**DIRECTIONS FOR THIS TASK**
An exact copy of the data is required. No picture may appear in it.

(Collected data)
□ □ □ □ □ □ □

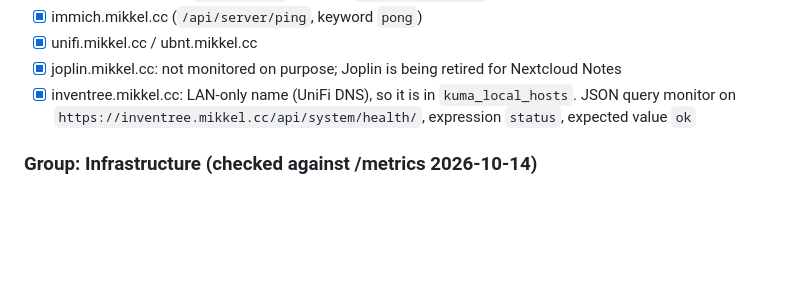
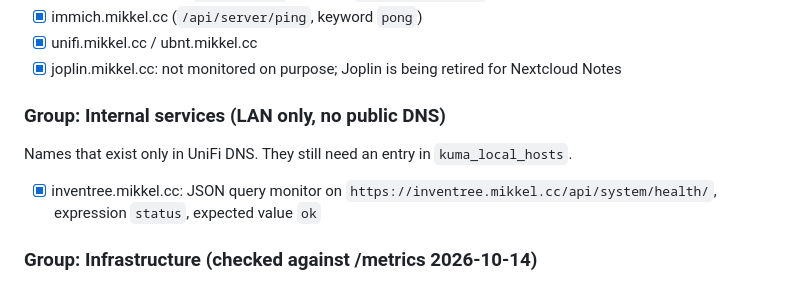
Before and after one commit to Duckle29/vps-deploy, a Markdown page: docs/monitors.md, the part around the change. GitHub-like rendering; blank space fills up the shorter version.

Commit message:
docs/monitors: InvenTree goes in a new Internal services group
Co-Authored-By: Claude Sonnet 5.5 <noreply@anthropic.com>

```diff
--- a/docs/monitors.md
+++ b/docs/monitors.md
@@ -55,7 +55,12 @@ HTTPS, interval 60 s, timeout 20 s, retries 2, "ignore TLS errors" off.
 - [x] immich.mikkel.cc (`/api/server/ping`, keyword `pong`)
 - [x] unifi.mikkel.cc / ubnt.mikkel.cc
 - [x] joplin.mikkel.cc: not monitored on purpose; Joplin is being retired for Nextcloud Notes
-- [x] inventree.mikkel.cc: LAN-only name (UniFi DNS), so it is in `kuma_local_hosts`. JSON query monitor on
+
+### Group: Internal services (LAN only, no public DNS)
+
+Names that exist only in UniFi DNS. They still need an entry in `kuma_local_hosts`.
+
+- [x] inventree.mikkel.cc: JSON query monitor on
       `https://inventree.mikkel.cc/api/system/health/`, expression `status`, expected value `ok`
 
 ### Group: Infrastructure (checked against /metrics 2026-10-14)
```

□ □ □ □ □ □ □

**TASK RESPONSE**
Before and after one commit to Duckle29/vps-deploy, a Markdown page: docs/monitors.md, the part around the change. GitHub-like rendering; blank space fills up the shorter version.

Commit message:
docs/monitors: InvenTree goes in a new Internal services group
Co-Authored-By: Claude Sonnet 5.5 <noreply@anthropic.com>

```diff
--- a/docs/monitors.md
+++ b/docs/monitors.md
@@ -55,7 +55,12 @@ HTTPS, interval 60 s, timeout 20 s, retries 2, "ignore TLS errors" off.
 - [x] immich.mikkel.cc (`/api/server/ping`, keyword `pong`)
 - [x] unifi.mikkel.cc / ubnt.mikkel.cc
 - [x] joplin.mikkel.cc: not monitored on purpose; Joplin is being retired for Nextcloud Notes
-- [x] inventree.mikkel.cc: LAN-only name (UniFi DNS), so it is in `kuma_local_hosts`. JSON query monitor on
+
+### Group: Internal services (LAN only, no public DNS)
+
+Names that exist only in UniFi DNS. They still need an entry in `kuma_local_hosts`.
+
+- [x] inventree.mikkel.cc: JSON query monitor on
       `https://inventree.mikkel.cc/api/system/health/`, expression `status`, expected value `ok`
 
 ### Group: Infrastructure (checked against /metrics 2026-10-14)
```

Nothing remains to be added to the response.